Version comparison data

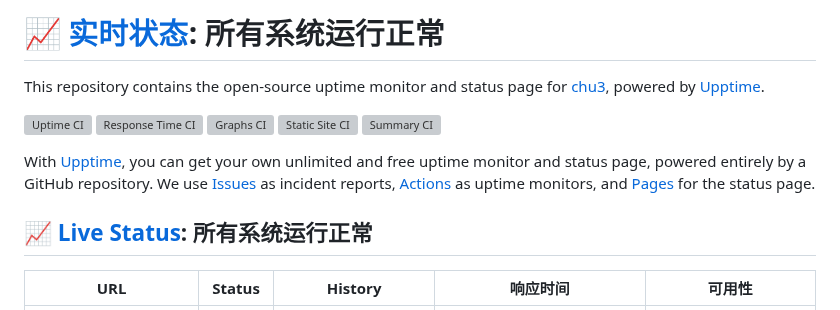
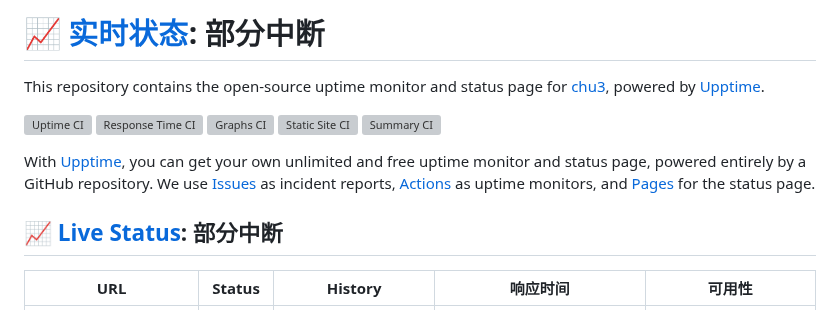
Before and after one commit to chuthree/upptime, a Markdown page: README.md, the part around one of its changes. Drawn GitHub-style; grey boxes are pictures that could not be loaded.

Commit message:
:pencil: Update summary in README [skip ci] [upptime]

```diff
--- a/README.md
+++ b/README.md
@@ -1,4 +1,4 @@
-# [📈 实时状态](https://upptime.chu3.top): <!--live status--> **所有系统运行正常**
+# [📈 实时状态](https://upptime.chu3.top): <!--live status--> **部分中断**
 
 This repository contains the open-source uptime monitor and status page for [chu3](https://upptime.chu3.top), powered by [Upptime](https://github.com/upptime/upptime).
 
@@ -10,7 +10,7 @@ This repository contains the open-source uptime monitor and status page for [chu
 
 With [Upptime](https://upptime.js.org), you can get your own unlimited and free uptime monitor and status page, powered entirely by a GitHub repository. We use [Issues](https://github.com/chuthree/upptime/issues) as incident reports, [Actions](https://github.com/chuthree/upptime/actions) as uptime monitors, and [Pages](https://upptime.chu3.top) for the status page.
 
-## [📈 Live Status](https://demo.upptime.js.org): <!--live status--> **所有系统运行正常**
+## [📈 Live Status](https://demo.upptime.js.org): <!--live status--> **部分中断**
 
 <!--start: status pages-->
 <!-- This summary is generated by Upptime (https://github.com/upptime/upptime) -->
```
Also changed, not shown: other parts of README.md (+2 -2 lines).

- _Exercise description_: Look through the entries above. Extract each line with the word "contains".

- _Task solution_:
 This repository contains the open-source uptime monitor and status page for [chu3](https://upptime.chu3.top), powered by [Upptime](https://github.com/upptime/upptime).
@@ -10,7 +10,7 @@ This repository contains the open-source uptime monitor and status page for [chu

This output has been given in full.